Background: Detection of specific IgE for Hymenoptera venoms and skin tests are well established diagnostic tools for the diagnosis of insect venom hypersensitivity. The aim of our study was to analyze the effect of total IgE levels on the outcome of generalized anaphylactic reactions after a Hymenoptera sting.
Methods: Two hundred and twenty patients allergic to bee, wasp, or European hornet venom were included in the study. Their specific and total IgE levels, serum tryptase levels, skin tests, and sting history were analyzed.
Results: In patients with mild reactions (grade I, generalized skin symptoms) we observed higher total IgE levels (248.0 kU/l) compared to patients with moderate reactions (grade II, moderate pulmonary, cardiovascular, or gastrointestinal symptoms; 75.2 kU/l) and severe reactions (grade III, bronchoconstriction, emesis, anaphylactic shock, or loss of consciousness; 56.5 kU/l; P < 0.001). Accordingly, 25% of the patients with low levels of total IgE (<50 kU/l), but no individual with total IgE levels >250 kU/l, developed loss of consciousness (P = 0.001). Additionally, specific IgE levels were related to total IgE levels: Specific IgE levels increased from 1.6 to 7.1 kU/l in patients with low (<50 kU/l) and high (>250 kU/l) total IgE levels, respectively (P < 0.001). Specific IgE levels correlated inversely to the clinical reaction grades, however, this trend was not statistically significant (P = 0.083).

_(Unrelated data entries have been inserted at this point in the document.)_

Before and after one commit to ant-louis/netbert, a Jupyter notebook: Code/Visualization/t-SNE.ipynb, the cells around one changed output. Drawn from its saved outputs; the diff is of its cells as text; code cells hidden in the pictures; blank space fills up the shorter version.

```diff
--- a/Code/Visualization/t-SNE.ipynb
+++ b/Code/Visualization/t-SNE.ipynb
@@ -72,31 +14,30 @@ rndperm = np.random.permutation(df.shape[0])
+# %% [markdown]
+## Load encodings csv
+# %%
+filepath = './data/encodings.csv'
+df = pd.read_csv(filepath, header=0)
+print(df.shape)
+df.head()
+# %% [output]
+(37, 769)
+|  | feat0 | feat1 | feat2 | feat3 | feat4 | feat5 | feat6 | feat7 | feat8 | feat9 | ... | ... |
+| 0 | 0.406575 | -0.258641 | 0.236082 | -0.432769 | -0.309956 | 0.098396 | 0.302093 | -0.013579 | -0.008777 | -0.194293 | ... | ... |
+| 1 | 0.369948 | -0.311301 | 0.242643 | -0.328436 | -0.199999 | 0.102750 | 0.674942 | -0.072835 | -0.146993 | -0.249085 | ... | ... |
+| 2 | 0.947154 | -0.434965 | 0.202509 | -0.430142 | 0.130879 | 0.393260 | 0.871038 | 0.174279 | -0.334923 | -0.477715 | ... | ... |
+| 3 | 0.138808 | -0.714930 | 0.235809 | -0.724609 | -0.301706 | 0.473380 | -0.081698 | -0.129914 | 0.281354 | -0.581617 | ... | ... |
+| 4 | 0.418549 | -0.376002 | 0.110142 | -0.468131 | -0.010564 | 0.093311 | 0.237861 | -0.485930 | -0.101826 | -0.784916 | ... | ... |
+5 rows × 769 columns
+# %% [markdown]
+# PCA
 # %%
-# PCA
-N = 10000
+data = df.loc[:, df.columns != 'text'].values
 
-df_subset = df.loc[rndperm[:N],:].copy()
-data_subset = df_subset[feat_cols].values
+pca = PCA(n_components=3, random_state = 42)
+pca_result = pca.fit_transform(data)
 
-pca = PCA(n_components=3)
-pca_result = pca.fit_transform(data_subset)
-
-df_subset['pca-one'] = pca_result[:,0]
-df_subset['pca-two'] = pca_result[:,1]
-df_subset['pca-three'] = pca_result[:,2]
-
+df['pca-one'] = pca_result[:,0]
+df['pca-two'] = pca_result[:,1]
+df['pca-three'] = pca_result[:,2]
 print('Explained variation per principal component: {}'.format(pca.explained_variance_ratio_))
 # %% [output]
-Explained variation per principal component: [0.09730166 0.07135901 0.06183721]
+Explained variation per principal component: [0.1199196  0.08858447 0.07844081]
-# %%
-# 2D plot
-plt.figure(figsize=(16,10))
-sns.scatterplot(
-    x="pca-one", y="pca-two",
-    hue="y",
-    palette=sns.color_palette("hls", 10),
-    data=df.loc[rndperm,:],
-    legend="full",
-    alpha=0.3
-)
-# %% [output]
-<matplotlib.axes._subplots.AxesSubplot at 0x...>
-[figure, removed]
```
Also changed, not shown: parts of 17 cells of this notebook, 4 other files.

Conclusion: Patients with Hymenoptera venom allergy and high levels (>250 kU/l) of total IgE, predominantly develop grade I and grade II reactions and appear to be protected from grade III reactions. However, this hypothesis should be confirmed by extended studies with sting challenges.